“This is what you want – anyone can do this!” says Bhagowalia of the site at data.hpu.edu. “You don’t know where the next brilliance is – anyone can do this. People have innate skills, we just need to bring it out. This is what can happen with open data.”
He began this evolution to online government in Washington, D.C., which received an unprecedented 75 approval rating for the public’s experience with government services.
As he sees it, we need to reverse our thinking on what the government provides for the public.
“In the past, the government would say, ‘You will like what we give you,’ but what about what we want?” asks Bhagowalia, who also helped update IT for the FBI and U.S. Department of the Interior. “You have heard about these hackathons so that citizens can engage with us and say what else we should be doing.”
“Hackathon” is an insider term used to describe when one opens up something to everyone to contribute, usually involving software. But Bhagowalia believes it can work in all sectors – and it seems his boss believes in it, too.
“Sonny has built confidence and momentum across government agencies, industry leaders and the people of Hawaii toward modernizing our state’s aging technology infrastructure and systems – a long-term investment that will improve government and business processes,” says Gov. Neil Abercrombie. “His work transcends technology into a new way of doing business in Hawaii and providing public services.”
Helping the general public is only half the job, though. There are still 70 services the state performs that look internally, and everywhere he looks he sees redundancies and unnecessary steps that only make the government more cumbersome and costly.
He cites the state Department of Accounting and General Services, which is housed next door to his Alakea Street office. DAGS processes 22 million pieces of paper each month.
“In their data center you have these big mainframes, and right next to it you have stacks of paper – and in 2013, that’s not right,” says Bhagowalia. “One of the internal-facing services is Enterprise Resource Planning, which does the management of everything in our state regarding human resources, budget and finance, payroll, assets and grant management, how we procure stuff – all of that needs to be managed better.
“Right now it is all paper, and we don’t even know what the budget is, we just make spreadsheets and link them together and publish them up. We want a financial system where, at any point in time, you can see real costs. You should have a leave system where you can go in at anytime and see how much leave you have.
“Now we have forms, you do it by hand and turn it in, then another person takes that paper and puts it into another system. Look what we are doing here, it’s crazy! This has got to stop. If all of this was available online, you could just ask the system. We have to stop all this paperwork and protect our forests.”
His fervor is evident, and naysayers beware. He was told he would never get the funding he needed, but instead he got $25 million in his first year.

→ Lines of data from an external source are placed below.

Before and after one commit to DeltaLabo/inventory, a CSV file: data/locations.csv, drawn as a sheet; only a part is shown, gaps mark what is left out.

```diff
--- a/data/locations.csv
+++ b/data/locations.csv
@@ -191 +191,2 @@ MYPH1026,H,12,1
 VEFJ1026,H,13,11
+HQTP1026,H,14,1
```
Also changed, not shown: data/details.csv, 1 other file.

From his decades of public service, he has learned that it isn’t always getting the new software in place that is toughest; it is getting the people to buy in.
“The hard one is organizational culture, getting people to work together across organizational lines so that they know they can really change,” says Bhagowalia. “How do you get them to come in and trust us? Come up with ideas, implement your ideas; you don’t have to wait on us.”

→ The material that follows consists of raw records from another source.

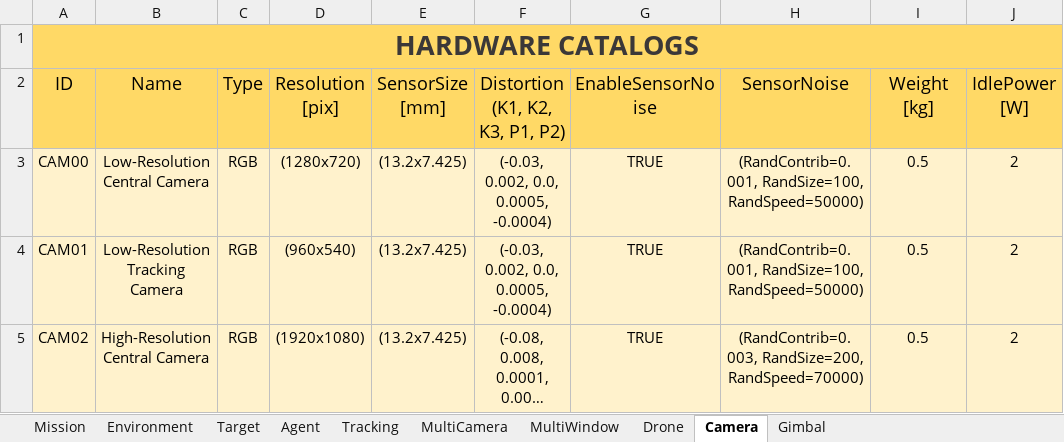
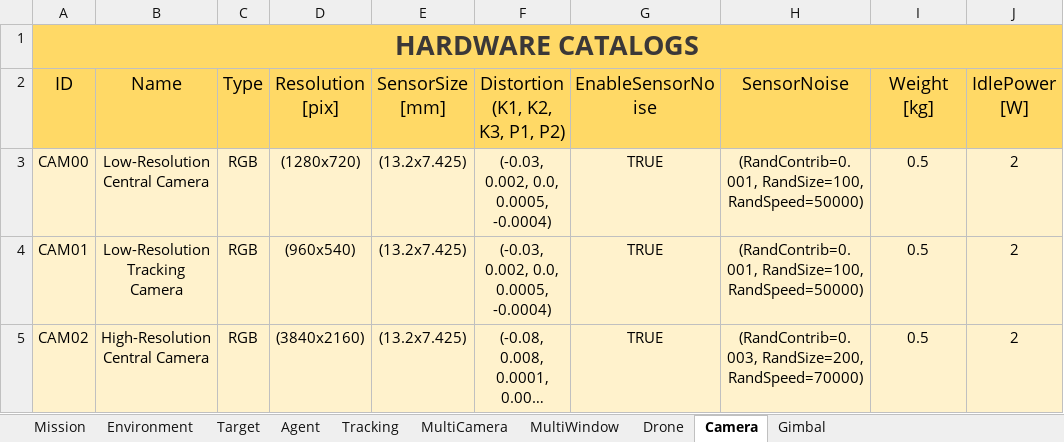
Before and after one commit to JoseLopez36/FlyChams-ROS2, an Excel workbook: src/flychams_common/config/Configuration-Multi-Agent.xlsx, sheet Camera, drawn as a sheet; only a part is shown; long unchanged cells end in …; values as stored, in another font and other column widths than the file's, no borders; table styles not drawn; the diff names each change by its address in the sheet, - before the commit and + after, or states it on an @@ line.

```diff
--- a/src/flychams_common/config/Configuration-Multi-Agent.xlsx (sheet Camera)
+++ b/src/flychams_common/config/Configuration-Multi-Agent.xlsx (sheet Camera)
-D5 (Resolution [pix]): (1920x1080)
+D5 (Resolution [pix]): (3840x2160)
```
Also changed, not shown: sheet MultiWindow, src/flychams_common/config/Configuration-Single-Agent.xlsx, 4 other files.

In order to get people to buy in, however, he has to earn their trust that he can truly make this revolution happen, and he believes that when they unveil the new site, myhawaii.gov, with its personalized dashboards and updates, he will have done just that.
“Previously, you would go to our site and you couldn’t find anything, you would just give up. We want people to not give up and have a pleasant experience,” says Bhagowalia.
“Now you will be able to see a service and interact with that service directly, taking away the paper-based silos and waiting in line, and taking it online, and everything being interactive online and mobile.”
That is something that none of us would have ever imagined, but with Bhagowalia at the helm, it is time we expected the unexpected.